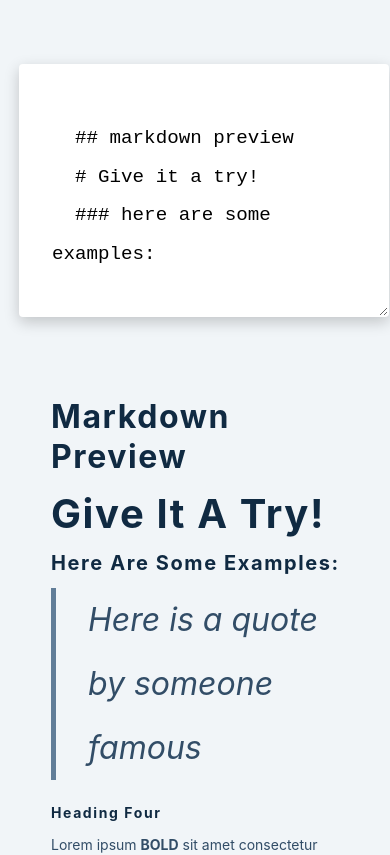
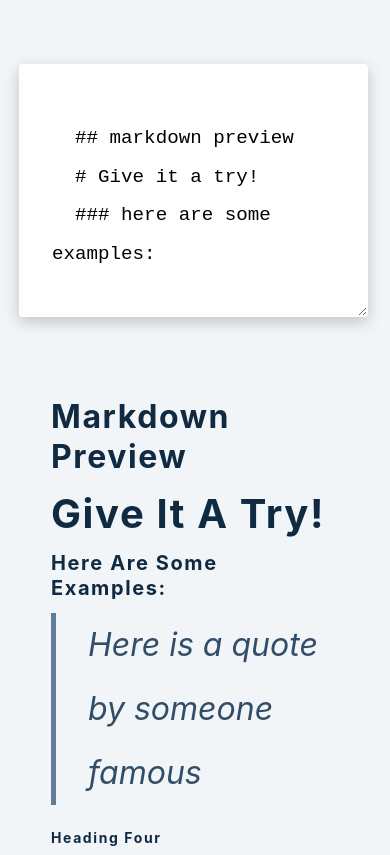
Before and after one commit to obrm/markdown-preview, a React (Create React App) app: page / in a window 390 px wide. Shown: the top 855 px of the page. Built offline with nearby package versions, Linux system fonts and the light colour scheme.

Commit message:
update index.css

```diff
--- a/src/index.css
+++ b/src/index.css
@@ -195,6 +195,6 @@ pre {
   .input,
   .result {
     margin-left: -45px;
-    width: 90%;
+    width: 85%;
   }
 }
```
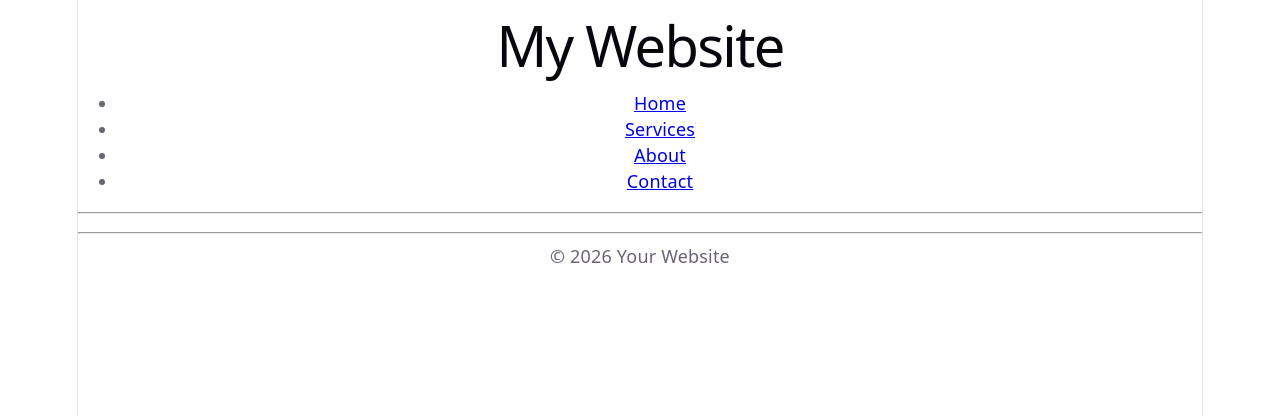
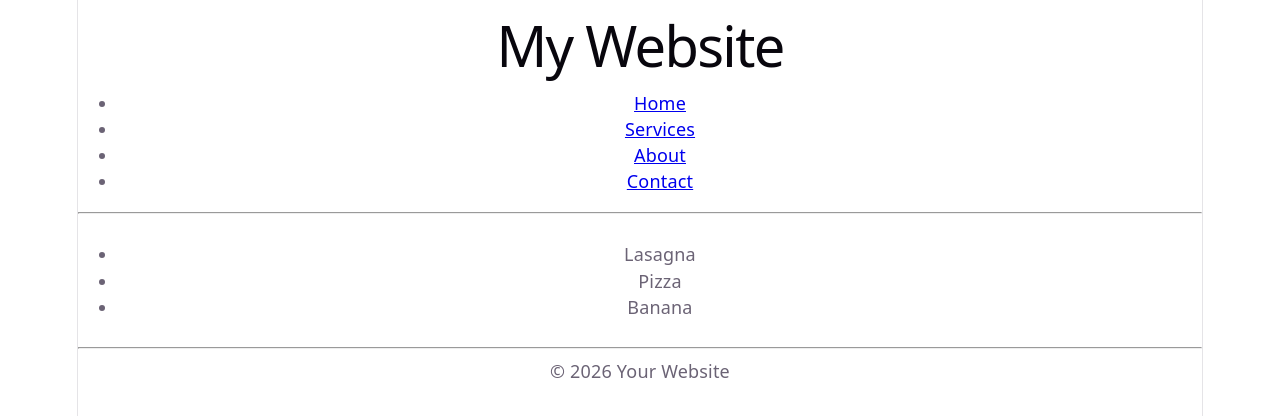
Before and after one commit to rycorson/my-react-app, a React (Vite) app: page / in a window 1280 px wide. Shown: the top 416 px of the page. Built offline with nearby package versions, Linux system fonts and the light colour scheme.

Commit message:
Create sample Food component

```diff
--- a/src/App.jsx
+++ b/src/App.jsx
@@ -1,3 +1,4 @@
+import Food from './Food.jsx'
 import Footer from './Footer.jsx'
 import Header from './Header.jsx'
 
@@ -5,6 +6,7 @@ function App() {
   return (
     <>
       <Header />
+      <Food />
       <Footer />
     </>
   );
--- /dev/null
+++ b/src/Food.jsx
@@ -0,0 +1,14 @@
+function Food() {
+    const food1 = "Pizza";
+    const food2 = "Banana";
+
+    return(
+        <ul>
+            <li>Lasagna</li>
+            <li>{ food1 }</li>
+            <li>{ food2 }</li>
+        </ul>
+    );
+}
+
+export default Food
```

· · · · · · ·

__What you have to do__
Give the count of lines in the listing that contain the word "light". No explanation is wanted.

__Task output__
2